> **Work to complete**:
Copy the data verbatim and leave out every picture.

> **Given entries**:
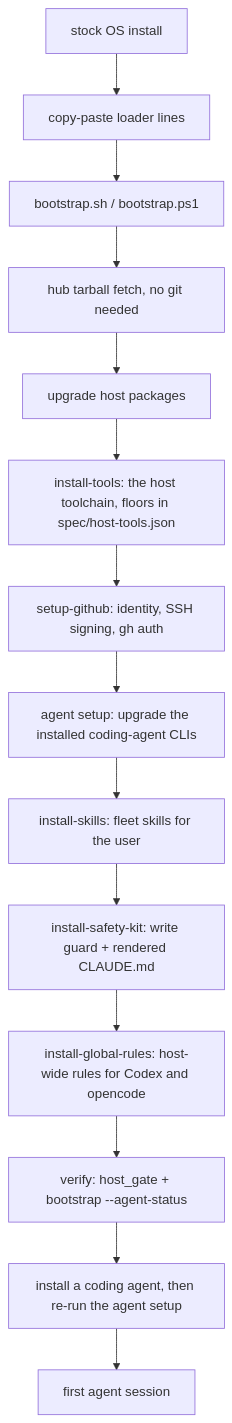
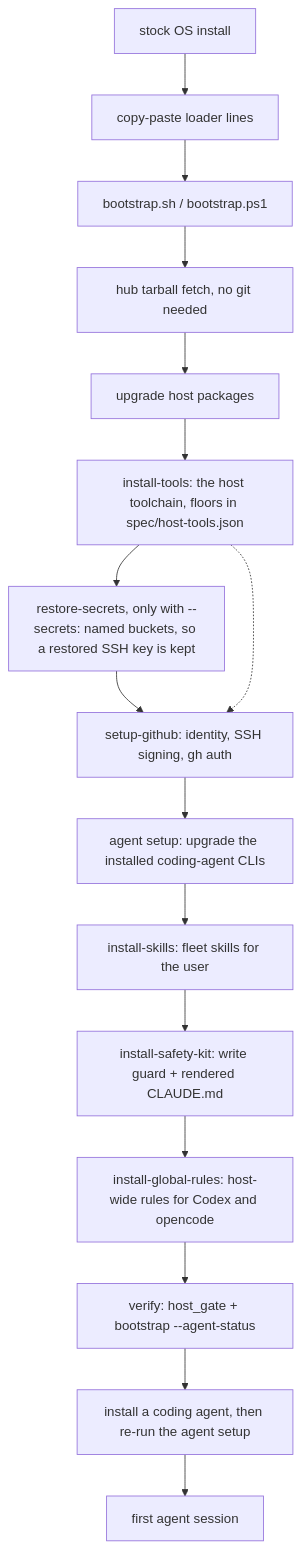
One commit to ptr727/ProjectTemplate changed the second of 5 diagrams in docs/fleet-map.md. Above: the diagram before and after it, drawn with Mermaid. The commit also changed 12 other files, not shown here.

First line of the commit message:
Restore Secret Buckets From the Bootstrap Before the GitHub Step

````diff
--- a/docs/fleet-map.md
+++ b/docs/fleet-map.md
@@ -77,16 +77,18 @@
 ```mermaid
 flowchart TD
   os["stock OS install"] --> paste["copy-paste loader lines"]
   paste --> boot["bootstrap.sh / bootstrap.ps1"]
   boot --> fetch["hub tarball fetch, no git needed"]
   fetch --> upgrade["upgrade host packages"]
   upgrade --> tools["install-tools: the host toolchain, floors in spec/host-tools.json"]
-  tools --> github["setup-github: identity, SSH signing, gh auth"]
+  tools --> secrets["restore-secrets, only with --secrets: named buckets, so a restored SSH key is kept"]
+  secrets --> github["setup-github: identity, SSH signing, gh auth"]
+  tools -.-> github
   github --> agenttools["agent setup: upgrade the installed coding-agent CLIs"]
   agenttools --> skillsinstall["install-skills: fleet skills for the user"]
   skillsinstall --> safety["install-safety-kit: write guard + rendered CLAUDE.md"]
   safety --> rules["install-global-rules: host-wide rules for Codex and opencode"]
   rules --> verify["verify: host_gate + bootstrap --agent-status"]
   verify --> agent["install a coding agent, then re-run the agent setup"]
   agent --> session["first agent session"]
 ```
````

> **Solution for this exercise**:
One commit to ptr727/ProjectTemplate changed the second of 5 diagrams in docs/fleet-map.md. Above: the diagram before and after it, drawn with Mermaid. The commit also changed 12 other files, not shown here.

First line of the commit message:
Restore Secret Buckets From the Bootstrap Before the GitHub Step

````diff
--- a/docs/fleet-map.md
+++ b/docs/fleet-map.md
@@ -77,16 +77,18 @@
 ```mermaid
 flowchart TD
   os["stock OS install"] --> paste["copy-paste loader lines"]
   paste --> boot["bootstrap.sh / bootstrap.ps1"]
   boot --> fetch["hub tarball fetch, no git needed"]
   fetch --> upgrade["upgrade host packages"]
   upgrade --> tools["install-tools: the host toolchain, floors in spec/host-tools.json"]
-  tools --> github["setup-github: identity, SSH signing, gh auth"]
+  tools --> secrets["restore-secrets, only with --secrets: named buckets, so a restored SSH key is kept"]
+  secrets --> github["setup-github: identity, SSH signing, gh auth"]
+  tools -.-> github
   github --> agenttools["agent setup: upgrade the installed coding-agent CLIs"]
   agenttools --> skillsinstall["install-skills: fleet skills for the user"]
   skillsinstall --> safety["install-safety-kit: write guard + rendered CLAUDE.md"]
   safety --> rules["install-global-rules: host-wide rules for Codex and opencode"]
   rules --> verify["verify: host_gate + bootstrap --agent-status"]
   verify --> agent["install a coding agent, then re-run the agent setup"]
   agent --> session["first agent session"]
 ```
````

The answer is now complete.